Within the entries below, how many lines carry the word "contact"? State the number and stop.

Collected data entries:

- Opening Delimiter -

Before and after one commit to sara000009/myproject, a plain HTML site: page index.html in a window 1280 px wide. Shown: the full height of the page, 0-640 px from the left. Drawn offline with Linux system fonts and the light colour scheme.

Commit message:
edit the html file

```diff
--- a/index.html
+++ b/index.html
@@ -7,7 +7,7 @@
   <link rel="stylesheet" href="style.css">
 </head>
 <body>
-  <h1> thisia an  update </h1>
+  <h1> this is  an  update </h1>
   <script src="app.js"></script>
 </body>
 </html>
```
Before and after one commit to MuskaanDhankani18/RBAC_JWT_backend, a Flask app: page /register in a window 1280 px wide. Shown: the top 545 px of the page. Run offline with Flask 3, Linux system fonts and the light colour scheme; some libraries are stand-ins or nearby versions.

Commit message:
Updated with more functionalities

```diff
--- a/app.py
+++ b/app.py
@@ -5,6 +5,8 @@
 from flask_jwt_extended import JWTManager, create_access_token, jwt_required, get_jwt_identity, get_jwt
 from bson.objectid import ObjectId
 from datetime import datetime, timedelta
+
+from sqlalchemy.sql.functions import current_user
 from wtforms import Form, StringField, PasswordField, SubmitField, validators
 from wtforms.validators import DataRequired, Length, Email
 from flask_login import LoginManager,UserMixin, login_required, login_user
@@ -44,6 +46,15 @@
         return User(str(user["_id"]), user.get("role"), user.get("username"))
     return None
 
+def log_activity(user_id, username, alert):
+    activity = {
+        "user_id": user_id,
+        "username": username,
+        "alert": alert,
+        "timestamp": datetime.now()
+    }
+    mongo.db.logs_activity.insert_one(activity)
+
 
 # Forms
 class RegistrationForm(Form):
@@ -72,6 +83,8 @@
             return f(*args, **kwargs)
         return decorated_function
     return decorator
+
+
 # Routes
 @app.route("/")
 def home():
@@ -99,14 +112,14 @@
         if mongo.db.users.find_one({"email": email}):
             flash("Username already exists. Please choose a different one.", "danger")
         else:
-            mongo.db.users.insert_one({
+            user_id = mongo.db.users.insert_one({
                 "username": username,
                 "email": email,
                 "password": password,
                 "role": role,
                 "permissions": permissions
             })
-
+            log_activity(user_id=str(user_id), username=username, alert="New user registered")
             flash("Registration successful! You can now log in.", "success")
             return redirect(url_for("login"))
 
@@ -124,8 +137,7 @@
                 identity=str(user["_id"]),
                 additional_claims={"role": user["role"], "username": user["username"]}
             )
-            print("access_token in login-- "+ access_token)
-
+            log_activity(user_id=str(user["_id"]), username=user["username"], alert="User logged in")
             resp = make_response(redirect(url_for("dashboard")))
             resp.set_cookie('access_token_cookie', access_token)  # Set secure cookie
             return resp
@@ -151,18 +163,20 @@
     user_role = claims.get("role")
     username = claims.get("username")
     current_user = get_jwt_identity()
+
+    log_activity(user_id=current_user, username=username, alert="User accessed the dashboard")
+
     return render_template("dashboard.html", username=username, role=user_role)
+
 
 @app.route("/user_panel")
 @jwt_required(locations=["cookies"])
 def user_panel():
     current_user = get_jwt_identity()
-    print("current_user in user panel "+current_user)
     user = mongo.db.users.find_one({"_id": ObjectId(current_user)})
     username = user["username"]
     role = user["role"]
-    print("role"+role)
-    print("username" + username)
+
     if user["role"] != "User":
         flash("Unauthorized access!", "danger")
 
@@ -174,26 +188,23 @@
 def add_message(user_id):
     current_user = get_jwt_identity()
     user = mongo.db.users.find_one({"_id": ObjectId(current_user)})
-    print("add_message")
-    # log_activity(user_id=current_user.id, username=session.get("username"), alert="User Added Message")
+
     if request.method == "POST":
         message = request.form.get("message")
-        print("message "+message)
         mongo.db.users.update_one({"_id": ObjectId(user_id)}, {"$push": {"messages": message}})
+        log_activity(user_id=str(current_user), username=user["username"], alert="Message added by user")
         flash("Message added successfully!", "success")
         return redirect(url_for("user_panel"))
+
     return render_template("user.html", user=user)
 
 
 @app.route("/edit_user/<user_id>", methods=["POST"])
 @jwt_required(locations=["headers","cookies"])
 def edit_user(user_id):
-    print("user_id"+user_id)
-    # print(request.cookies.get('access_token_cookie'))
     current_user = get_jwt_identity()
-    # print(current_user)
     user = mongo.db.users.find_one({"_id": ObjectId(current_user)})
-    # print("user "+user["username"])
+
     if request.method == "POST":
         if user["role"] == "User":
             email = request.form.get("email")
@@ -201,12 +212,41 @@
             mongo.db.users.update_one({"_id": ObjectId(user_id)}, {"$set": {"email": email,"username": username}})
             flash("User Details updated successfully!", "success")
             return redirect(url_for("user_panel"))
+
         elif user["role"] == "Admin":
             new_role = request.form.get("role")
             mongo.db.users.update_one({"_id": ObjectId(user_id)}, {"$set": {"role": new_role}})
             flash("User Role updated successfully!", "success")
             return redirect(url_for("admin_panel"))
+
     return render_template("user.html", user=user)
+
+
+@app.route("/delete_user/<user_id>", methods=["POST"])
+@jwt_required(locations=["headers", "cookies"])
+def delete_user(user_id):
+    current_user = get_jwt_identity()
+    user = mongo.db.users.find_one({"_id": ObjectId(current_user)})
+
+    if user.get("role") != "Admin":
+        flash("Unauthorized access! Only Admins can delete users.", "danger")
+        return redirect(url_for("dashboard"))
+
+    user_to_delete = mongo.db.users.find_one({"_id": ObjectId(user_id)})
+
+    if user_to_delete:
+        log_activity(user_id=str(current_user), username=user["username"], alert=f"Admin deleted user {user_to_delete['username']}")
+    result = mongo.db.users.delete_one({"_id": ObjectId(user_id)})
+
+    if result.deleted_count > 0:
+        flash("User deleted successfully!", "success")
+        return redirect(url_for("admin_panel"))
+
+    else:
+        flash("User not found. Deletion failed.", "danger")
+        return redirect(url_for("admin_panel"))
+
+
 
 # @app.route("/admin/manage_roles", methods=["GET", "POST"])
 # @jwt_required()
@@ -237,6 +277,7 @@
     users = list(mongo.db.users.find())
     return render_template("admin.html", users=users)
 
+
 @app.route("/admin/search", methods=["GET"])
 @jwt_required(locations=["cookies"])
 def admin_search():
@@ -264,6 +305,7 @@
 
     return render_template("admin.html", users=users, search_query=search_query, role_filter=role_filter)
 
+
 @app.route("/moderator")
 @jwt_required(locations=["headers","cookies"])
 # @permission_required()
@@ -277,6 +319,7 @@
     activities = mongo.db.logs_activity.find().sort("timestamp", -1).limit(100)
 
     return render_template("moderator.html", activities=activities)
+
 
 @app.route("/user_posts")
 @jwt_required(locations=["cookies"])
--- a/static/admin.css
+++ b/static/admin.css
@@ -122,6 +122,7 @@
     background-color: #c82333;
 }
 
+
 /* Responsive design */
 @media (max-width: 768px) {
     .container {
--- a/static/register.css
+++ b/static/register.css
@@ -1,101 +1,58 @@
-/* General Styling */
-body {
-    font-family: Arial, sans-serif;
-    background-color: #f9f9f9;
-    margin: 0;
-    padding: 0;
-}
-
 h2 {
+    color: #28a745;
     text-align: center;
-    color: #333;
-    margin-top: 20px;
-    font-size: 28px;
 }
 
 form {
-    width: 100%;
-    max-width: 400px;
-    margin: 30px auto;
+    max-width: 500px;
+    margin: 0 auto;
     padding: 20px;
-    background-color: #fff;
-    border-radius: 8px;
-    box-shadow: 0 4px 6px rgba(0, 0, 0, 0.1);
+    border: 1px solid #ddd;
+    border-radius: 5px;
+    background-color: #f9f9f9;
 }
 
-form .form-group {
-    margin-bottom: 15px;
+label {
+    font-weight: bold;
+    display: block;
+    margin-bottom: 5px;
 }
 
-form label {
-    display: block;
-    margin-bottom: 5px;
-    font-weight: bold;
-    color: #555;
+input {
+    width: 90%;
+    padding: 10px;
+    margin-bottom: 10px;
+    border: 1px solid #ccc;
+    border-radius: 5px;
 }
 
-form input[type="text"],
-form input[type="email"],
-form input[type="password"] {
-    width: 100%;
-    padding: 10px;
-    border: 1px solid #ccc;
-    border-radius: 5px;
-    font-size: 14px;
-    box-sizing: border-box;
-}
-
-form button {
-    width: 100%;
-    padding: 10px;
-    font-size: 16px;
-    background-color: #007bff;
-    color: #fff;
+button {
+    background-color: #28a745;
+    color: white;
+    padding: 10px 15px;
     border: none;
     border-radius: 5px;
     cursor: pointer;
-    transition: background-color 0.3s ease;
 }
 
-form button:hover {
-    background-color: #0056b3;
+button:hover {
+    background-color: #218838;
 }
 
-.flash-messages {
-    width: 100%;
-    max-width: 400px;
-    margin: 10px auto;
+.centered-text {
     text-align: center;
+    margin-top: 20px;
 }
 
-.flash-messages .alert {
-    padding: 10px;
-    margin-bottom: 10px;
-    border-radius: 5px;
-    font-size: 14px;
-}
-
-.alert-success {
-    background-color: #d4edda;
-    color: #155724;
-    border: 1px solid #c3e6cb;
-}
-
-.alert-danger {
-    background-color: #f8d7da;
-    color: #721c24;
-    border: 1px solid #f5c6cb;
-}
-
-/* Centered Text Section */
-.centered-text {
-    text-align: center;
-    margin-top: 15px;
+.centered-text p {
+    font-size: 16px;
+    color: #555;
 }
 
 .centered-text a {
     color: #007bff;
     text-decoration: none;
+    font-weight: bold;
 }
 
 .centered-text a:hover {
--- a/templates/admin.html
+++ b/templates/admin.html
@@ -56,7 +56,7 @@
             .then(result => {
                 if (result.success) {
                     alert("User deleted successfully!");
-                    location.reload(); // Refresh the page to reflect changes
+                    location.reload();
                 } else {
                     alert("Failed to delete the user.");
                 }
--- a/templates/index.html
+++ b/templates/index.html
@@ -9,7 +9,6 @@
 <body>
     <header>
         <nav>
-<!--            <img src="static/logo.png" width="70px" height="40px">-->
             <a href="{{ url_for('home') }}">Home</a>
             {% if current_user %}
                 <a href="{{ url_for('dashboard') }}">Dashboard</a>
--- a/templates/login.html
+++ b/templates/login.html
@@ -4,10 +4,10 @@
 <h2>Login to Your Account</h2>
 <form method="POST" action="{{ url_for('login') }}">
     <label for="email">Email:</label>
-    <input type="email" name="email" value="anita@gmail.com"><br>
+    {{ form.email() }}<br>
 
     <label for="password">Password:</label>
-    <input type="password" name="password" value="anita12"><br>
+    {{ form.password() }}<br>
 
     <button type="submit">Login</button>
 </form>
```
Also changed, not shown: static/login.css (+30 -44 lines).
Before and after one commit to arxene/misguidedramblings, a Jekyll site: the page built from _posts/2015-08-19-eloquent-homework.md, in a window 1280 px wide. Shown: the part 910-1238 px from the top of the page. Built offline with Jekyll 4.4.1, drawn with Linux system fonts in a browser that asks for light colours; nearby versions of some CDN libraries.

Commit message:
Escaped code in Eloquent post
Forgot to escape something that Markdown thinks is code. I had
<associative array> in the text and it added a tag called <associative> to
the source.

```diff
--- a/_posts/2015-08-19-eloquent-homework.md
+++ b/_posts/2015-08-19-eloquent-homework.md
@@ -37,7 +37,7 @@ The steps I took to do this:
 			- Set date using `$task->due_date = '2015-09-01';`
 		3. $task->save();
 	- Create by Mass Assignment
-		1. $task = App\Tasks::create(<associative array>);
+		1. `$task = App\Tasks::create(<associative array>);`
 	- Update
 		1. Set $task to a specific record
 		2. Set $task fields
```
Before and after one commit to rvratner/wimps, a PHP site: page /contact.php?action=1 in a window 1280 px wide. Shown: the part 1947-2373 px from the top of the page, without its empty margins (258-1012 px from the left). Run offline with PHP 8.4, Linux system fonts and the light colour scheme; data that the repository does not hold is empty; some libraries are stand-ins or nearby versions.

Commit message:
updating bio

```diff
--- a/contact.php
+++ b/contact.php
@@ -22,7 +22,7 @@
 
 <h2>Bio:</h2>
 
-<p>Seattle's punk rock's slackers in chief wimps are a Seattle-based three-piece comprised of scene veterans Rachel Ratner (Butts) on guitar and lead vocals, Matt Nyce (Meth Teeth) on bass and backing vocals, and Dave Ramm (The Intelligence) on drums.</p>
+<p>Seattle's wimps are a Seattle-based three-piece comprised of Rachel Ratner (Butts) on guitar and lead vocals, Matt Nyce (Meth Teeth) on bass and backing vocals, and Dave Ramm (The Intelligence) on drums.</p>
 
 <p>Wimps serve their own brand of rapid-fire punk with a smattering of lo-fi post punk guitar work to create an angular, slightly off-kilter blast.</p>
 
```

- Closing Delimiter -

Written reply: 3